TASK DATA Block Start

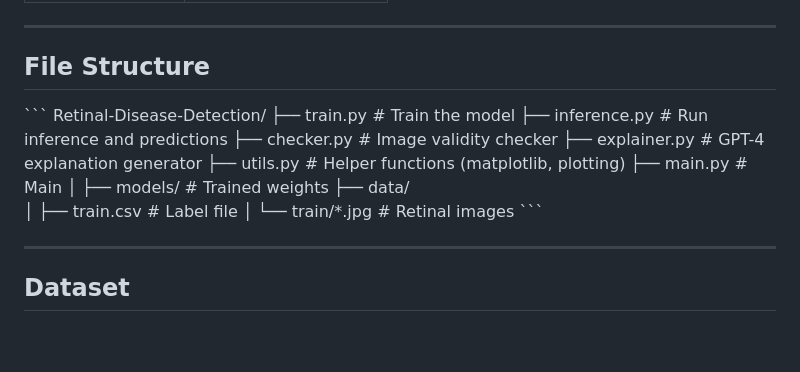
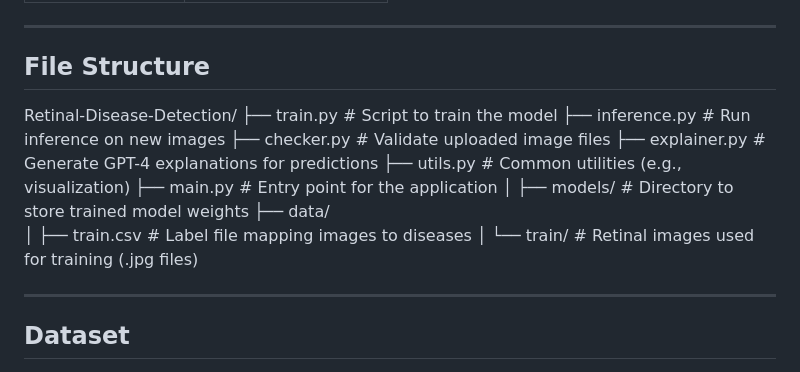
Before and after one commit to blueraymusic/Retinal, a Markdown page: README.md, the part around the change. GitHub-like rendering; blank space fills up the shorter version.

```diff
--- a/README.md
+++ b/README.md
@@ -67,20 +67,18 @@ The aim is to make diagnosis faster, more transparent, and educational—for bot
 
 ## File Structure
 
-\`\`\`
 Retinal-Disease-Detection/
-├── train.py           # Train the model
-├── inference.py       # Run inference and predictions
-├── checker.py         # Image validity checker
-├── explainer.py       # GPT-4 explanation generator
-├── utils.py           # Helper functions (matplotlib, plotting)
-├── main.py            # Main
+├── train.py           # Script to train the model
+├── inference.py       # Run inference on new images
+├── checker.py         # Validate uploaded image files
+├── explainer.py       # Generate GPT-4 explanations for predictions
+├── utils.py           # Common utilities (e.g., visualization)
+├── main.py            # Entry point for the application
 │
-├── models/            # Trained weights
+├── models/            # Directory to store trained model weights
 ├── data/
-│   ├── train.csv      # Label file
-│   └── train/*.jpg    # Retinal images
-\`\`\`
+│   ├── train.csv      # Label file mapping images to diseases
+│   └── train/         # Retinal images used for training (.jpg files)
 
 ---
 
```
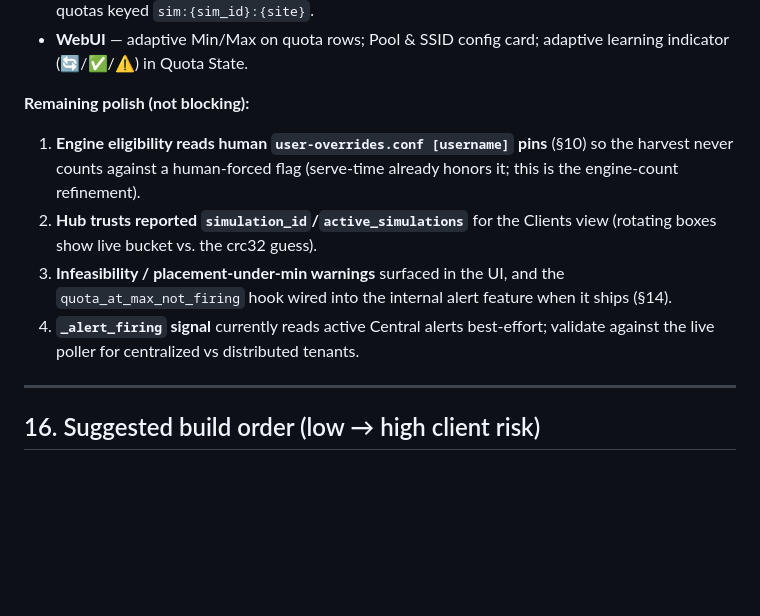
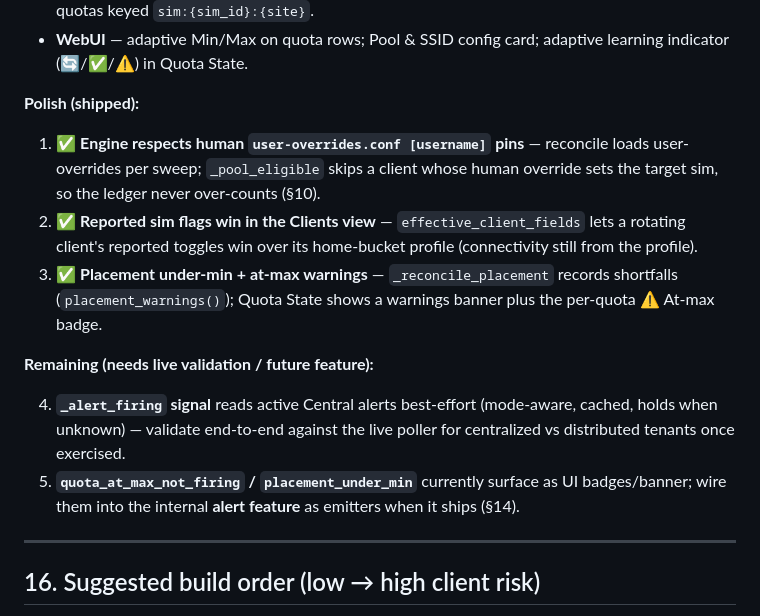
Before and after one commit to lbockenstedt/cs, a Markdown page: docs/simulation-pool-and-quota-design.md, the part around the change. GitHub-like rendering; blank space fills up the shorter version.

Commit message:
docs: mark pool/quota polish 1-3 shipped in design §15
Co-Authored-By: Claude Opus 4.8 (1M context) <noreply@anthropic.com>
Claude-Session: https://claude.ai/code/session_01FCk7DpFduN6cMn8jnazwqV

```diff
--- a/docs/simulation-pool-and-quota-design.md
+++ b/docs/simulation-pool-and-quota-design.md
@@ -335,18 +335,26 @@ alert feature when it ships** (planned, not built).
 - **WebUI** — adaptive Min/Max on quota rows; Pool & SSID config card; adaptive
   learning indicator (🔄/✅/⚠️) in Quota State.
 
-**Remaining polish (not blocking):**
+**Polish (shipped):**
 
-1. **Engine eligibility reads human `user-overrides.conf [username]` pins** (§10)
-   so the harvest never counts against a human-forced flag (serve-time already
-   honors it; this is the engine-count refinement).
-2. **Hub trusts reported `simulation_id`/`active_simulations`** for the Clients
-   view (rotating boxes show live bucket vs. the crc32 guess).
-3. **Infeasibility / placement-under-min warnings** surfaced in the UI, and the
-   `quota_at_max_not_firing` hook wired into the internal alert feature when it
-   ships (§14).
-4. **`_alert_firing` signal** currently reads active Central alerts best-effort;
-   validate against the live poller for centralized vs distributed tenants.
+1. ✅ **Engine respects human `user-overrides.conf [username]` pins** — reconcile
+   loads user-overrides per sweep; `_pool_eligible` skips a client whose human
+   override sets the target sim, so the ledger never over-counts (§10).
+2. ✅ **Reported sim flags win in the Clients view** — `effective_client_fields`
+   lets a rotating client's reported toggles win over its home-bucket profile
+   (connectivity still from the profile).
+3. ✅ **Placement under-min + at-max warnings** — `_reconcile_placement` records
+   shortfalls (`placement_warnings()`); Quota State shows a warnings banner plus
+   the per-quota ⚠️ At-max badge.
+
+**Remaining (needs live validation / future feature):**
+
+4. **`_alert_firing` signal** reads active Central alerts best-effort (mode-aware,
+   cached, holds when unknown) — validate end-to-end against the live poller for
+   centralized vs distributed tenants once exercised.
+5. **`quota_at_max_not_firing` / `placement_under_min`** currently surface as UI
+   badges/banner; wire them into the internal **alert feature** as emitters when
+   it ships (§14).
 
 ---
 
```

TASK DATA Block End

**BRIEF**
Of the records above, copy each line that includes "human".

**ANSWER TO THIS TASK**
-1. **Engine eligibility reads human `user-overrides.conf [username]` pins** (§10)
-   so the harvest never counts against a human-forced flag (serve-time already
+1. ✅ **Engine respects human `user-overrides.conf [username]` pins** — reconcile
+   loads user-overrides per sweep; `_pool_eligible` skips a client whose human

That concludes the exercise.